=== Section Start ===
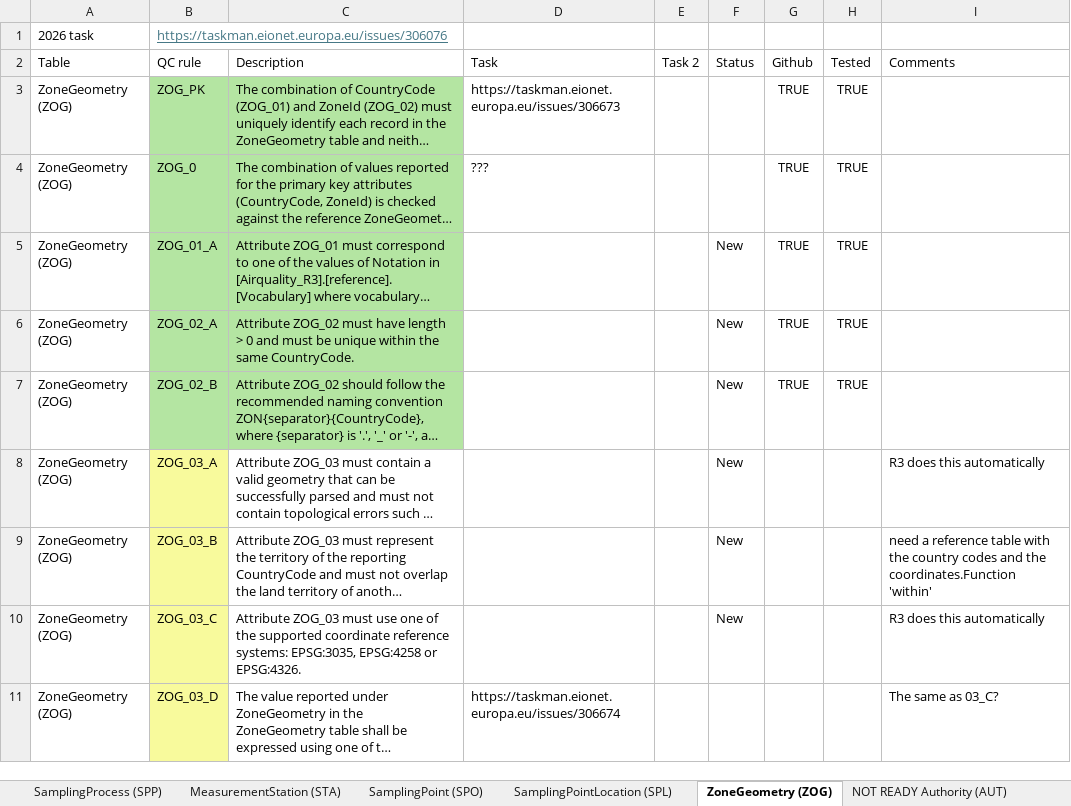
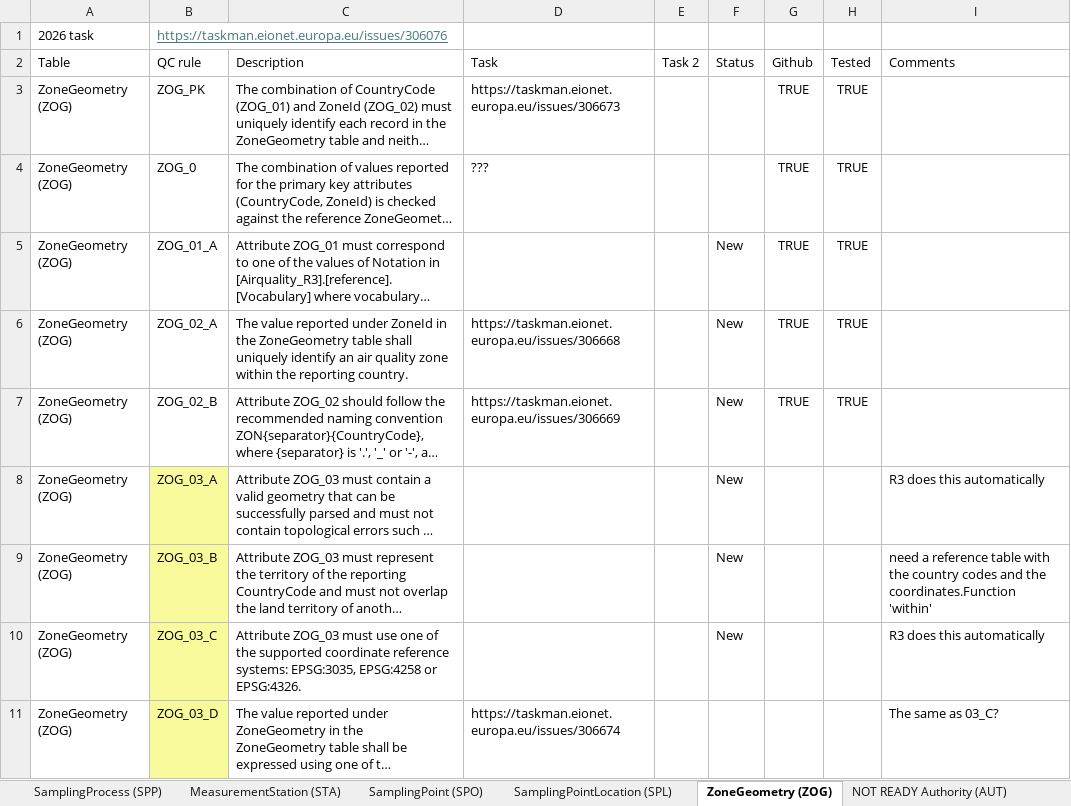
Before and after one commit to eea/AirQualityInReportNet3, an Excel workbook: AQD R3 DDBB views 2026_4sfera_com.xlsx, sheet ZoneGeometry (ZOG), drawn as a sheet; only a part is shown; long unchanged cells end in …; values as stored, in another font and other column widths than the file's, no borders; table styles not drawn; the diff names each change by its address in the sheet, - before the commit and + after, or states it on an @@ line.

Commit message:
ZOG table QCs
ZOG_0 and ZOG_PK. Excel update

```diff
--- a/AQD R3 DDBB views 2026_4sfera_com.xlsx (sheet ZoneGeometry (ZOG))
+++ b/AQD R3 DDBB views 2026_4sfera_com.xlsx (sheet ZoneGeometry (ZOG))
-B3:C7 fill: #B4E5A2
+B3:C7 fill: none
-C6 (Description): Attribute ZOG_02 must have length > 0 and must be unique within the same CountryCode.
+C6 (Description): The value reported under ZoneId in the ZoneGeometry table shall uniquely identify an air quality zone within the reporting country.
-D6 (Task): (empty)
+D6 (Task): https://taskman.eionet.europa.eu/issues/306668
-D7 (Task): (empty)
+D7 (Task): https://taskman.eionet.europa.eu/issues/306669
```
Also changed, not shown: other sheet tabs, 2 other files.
=== Section End ===
=== Section Start ===
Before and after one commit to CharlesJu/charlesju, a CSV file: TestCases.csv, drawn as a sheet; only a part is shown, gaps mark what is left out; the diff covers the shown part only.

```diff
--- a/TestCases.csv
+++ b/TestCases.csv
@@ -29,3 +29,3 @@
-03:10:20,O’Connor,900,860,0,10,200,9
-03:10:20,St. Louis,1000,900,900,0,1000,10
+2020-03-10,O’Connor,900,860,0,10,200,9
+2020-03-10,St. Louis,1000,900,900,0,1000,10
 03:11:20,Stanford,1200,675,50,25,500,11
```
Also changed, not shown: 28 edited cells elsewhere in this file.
=== Section End ===
YOUR INSTRUCTIONS: Above are the records; print exactly the lines from the line with "ZOG_0 and ZOG_PK. Excel update" to the line with "Also changed, not shown: other", including both, and nothing else.

ANSWER SPACE:
ZOG_0 and ZOG_PK. Excel update

```diff
--- a/AQD R3 DDBB views 2026_4sfera_com.xlsx (sheet ZoneGeometry (ZOG))
+++ b/AQD R3 DDBB views 2026_4sfera_com.xlsx (sheet ZoneGeometry (ZOG))
-B3:C7 fill: #B4E5A2
+B3:C7 fill: none
-C6 (Description): Attribute ZOG_02 must have length > 0 and must be unique within the same CountryCode.
+C6 (Description): The value reported under ZoneId in the ZoneGeometry table shall uniquely identify an air quality zone within the reporting country.
-D6 (Task): (empty)
+D6 (Task): https://taskman.eionet.europa.eu/issues/306668
-D7 (Task): (empty)
+D7 (Task): https://taskman.eionet.europa.eu/issues/306669
```
Also changed, not shown: other sheet tabs, 2 other files.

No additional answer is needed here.